Next, I heard from my friend Jerry Gates who now lives in North Carolina. Jerry was the artist behind the painting I shared in my column on “The Perfect Gift!” He sent along a painting of himself skiing on our 1973 European trip. Jerry did add the disclaimer that he may not have been as good a skier as he looks in the picture or as good an artist as these pictures may indicate. I told him that our age allows us to take certain liberties!
I’m always amazed when right after I write a column on a topic, I see something related pop up in the media. My column on Powderhorn Mountaineering had just been published when I saw an article on this season marking Beaver Creek’s 40th anniversary. There was a picture from the December 1980 grand opening which included dignitaries such as President Gerald Ford and the whole Beaver Creek management team wearing … you guessed it, Powderhorn parkas!
In a similar fashion, the day my column on Sun Valley Serenade was in the Reporter I also received the latest issue of the New England Ski Museum Journal. The main topic was on ski photographer Christine Reid. One of her featured photos included was a full page close-up of Marilyn Shaw! In the accompanying text it echoed that she had been the skiing double for Sonja Henie in the movie. I contacted Jeff Leich, Executive Director of the NESM, and he told me his source had been the book by Allen Adler which also provided the text for Marilyn’s U.S. Ski and Snowboard Hall of Fame write-up.
Now on to this week’s column. When was the Toll House double chair added? That would be in 1983 for the 1983-84 season. I was a little surprised that it wasn’t older. I mean the chairs are spaced so far apart that I almost sat on the ground waiting for the next chair! Also that means it’s a newer lift than the Lookout which was installed for the 1979-80 season.

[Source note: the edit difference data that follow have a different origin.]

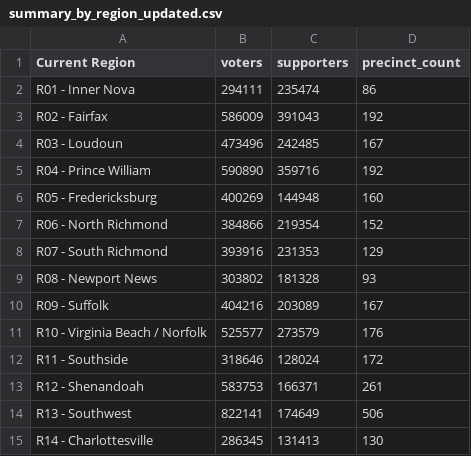
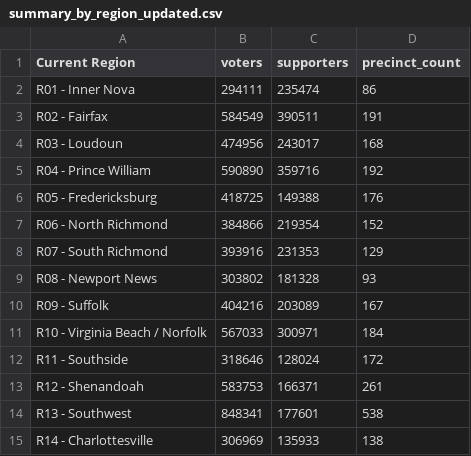
Before and after one commit to samforwill/partner-house-districts, a CSV file: output/summary_by_region_updated.csv, drawn as a sheet.

```diff
--- a/output/summary_by_region_updated.csv
+++ b/output/summary_by_region_updated.csv
@@ -2,6 +2,6 @@ Current Region,voters,supporters,precinct_count
 R01 - Inner Nova,294111,235474,86
-R02 - Fairfax,586009,391043,192
-R03 - Loudoun,473496,242485,167
+R02 - Fairfax,584549,390511,191
+R03 - Loudoun,474956,243017,168
 R04 - Prince William,590890,359716,192
-R05 - Fredericksburg,400269,144948,160
+R05 - Fredericksburg,418725,149388,176
 R06 - North Richmond,384866,219354,152
@@ -10,6 +10,6 @@ R08 - Newport News,303802,181328,93
 R09 - Suffolk,404216,203089,167
-R10 - Virginia Beach / Norfolk,525577,273579,176
+R10 - Virginia Beach / Norfolk,567033,300971,184
 R11 - Southside,318646,128024,172
 R12 - Shenandoah,583753,166371,261
-R13 - Southwest,822141,174649,506
-R14 - Charlottesville,286345,131413,130
+R13 - Southwest,848341,177601,538
+R14 - Charlottesville,306969,135933,138
```
Also changed, not shown: output/summary_by_turf_updated.csv, 15 other files.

John Thurgood had the correct answer and says, “While it is a slow lift The 15 minute ride gives one some time to reflect on things.” It sure does. Why am I riding this lift, for example. John has a good excuse since he owns one of the Toll House condos.
Also responding with the correct answer was Tom Hubbs. Tom also mentioned that the Lookout chair opened during Christmas week 1979 and on the first day it ran, Tom was one of the lucky ones to be evacuated from the lift! Obviously Lookout had an inauspicious start.
Greg Dirmaier provided more details concerning the Toll House double and the fact that it was part of a plan to expand the old Lodge into a new condominium hotel which was to be called the “Inn at the Mountain.” In case you ever wondered why the base of the lift sort of sits out by itself, the plans actually called for it to be in the courtyard of that new condominium hotel. Greg says the overall project was doomed by the high interest rates of the era, a national gas shortage, and Act 250 permitting issues.
Of course 20 years later the vision started at the Toll House was implemented in the Spruce Peak development.